On arrival, crews reported that an active fire had already caused the roof of a single-family residence to collapse and that only the walls remained standing. Crews conducted a search of the house following extinguishment and found the body of the occupant in his bedroom.

Reports indicated that the residence lacked a working furnace and was cluttered with possessions left by a prior occupant. The occupant, who had a motor disability, moved into the house in order to live independently and because a local apartment building wouldn’t allow him to live with his dog.

The victim was heating the house with space heaters, which investigators suspect may have ignited the fire.

The house was a wood structure and occupied a ground floor area of 1,440 square feet (134 square meters). It did not have working smoke alarms.

The fire destroyed the house, valued at $10,000, and its contents, with an estimated value of $3,000.


Sprinkler credited with preventing large loss in arson fire

The sprinkler system in a storage facility of a nonprofit organization was credited by fire authorities with extinguishing an early morning fire and preventing significant damage.

Firefighters were dispatched to the scene following a 911 report of a commercial building fire at 4:19 a.m. Crews arrived five minutes later and were met by facility personnel, who directed them to a corner of the building where a door stood open. Looking inside, crews could see slow-moving, light-gray smoke throughout the ceiling area of the single-story building.

Firefighters forced entry at rear and side gates to the property and through a roll-up door at the rear of the building. Inside, they found two activated sprinklers keeping a small fire in check. Crews completed extinguishment with a hose connected to a nearby hydrant, then completed overhaul of damaged materials before returning control to facility management.

Investigators determined the fire was intentionally set along an exterior wall of the building. The investigation report found that the fire would likely have resulted in a total fire loss without a functional sprinkler system.
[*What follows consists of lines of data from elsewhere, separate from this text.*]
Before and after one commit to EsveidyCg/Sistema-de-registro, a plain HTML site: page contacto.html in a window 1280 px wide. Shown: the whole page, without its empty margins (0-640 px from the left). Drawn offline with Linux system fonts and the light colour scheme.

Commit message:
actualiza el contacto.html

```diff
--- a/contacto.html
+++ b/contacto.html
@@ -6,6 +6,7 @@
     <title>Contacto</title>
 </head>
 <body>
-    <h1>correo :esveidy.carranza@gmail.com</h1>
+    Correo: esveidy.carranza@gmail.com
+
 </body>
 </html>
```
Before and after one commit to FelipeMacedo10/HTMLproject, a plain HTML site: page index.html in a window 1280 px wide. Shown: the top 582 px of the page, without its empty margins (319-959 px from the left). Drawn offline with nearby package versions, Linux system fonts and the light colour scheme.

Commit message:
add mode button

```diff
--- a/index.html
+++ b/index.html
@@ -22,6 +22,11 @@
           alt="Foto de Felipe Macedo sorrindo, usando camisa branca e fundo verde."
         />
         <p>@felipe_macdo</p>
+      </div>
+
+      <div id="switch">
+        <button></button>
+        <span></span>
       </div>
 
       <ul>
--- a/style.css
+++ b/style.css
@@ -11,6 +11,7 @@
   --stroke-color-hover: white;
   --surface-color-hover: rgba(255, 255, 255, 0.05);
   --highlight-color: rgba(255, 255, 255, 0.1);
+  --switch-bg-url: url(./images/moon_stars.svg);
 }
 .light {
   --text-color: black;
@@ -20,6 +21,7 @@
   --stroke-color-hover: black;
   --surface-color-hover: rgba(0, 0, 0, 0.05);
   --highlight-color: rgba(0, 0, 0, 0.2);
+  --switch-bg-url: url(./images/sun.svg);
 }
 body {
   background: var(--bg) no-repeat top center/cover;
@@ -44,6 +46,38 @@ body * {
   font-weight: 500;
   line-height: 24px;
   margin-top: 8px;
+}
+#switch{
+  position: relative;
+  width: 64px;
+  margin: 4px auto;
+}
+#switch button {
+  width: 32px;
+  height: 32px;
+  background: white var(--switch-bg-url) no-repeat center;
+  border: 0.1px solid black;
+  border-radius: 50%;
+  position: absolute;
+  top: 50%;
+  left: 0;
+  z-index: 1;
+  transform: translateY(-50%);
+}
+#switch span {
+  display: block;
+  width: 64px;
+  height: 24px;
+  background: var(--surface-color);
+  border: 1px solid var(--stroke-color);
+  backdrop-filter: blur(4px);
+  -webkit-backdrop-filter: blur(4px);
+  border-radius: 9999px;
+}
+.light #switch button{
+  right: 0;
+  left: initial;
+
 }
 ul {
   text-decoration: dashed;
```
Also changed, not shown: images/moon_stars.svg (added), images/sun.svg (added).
The building was constructed with cinder block walls and had a flat roof constructed with heavy timber with an asphalt cover. It occupied a ground floor area of 18,000 square feet (1,672 square meters).

The fire caused $10,000 in damage to the building, valued at $500,000, and $2,000 in damage to its contents, valued at $650,000.

Sprinkler system limits storage facility fire started by hot work

An after-hours fire in a work area of a storage facility was controlled by the building’s sprinkler system until firefighters arrived to complete extinguishment.

Firefighters were summoned to the facility at approximately 6 p.m. when passers-by noticed smoke and called 911. Crews could hear the sprinkler alarm sounding upon arrival. After finding all doors locked, they forced entry through the front entrance.

Once inside, crew members were met with heavy smoke conditions. In a shop area at the center of the building, they found that a sprinkler had activated above a workbench, but a fire was still burning underneath. Crew members were able to extinguish the remaining fire relatively quickly.

Investigators determined that welding had been performed late in the day and determined that the fire began when hot metal slag ignited a cardboard box, then spread to nearby shelving and other combustibles.

The building was a single-story structure constructed with concrete walls and roof framing and occupied a ground floor area of 8,500 square feet (790 square meters). The fire caused an estimated $5,000 in damage to the building contents, valued at $500,000. There was no damage to the building, which had an estimated value of $1.5 million. 

FIREWATCH is a compilation of fire incidents involving a variety of occupancies and fire types. The intent of Firewatch is to illustrate the range of fire scenarios encountered by the fire service, present the challenges contained in those incidents, recount how the fire service addressed those challenges, and record the effectiveness of fire protection systems, where such systems exist. The incidents are identified by NFPA’s Research Group from fire reports submitted to NFPA by responding fire departments. Some of the fire incidents that appear in Firewatch are augmented with details provided by media accounts. Top Photograph: DAVE KETTERING/TELEGRAPH HERALD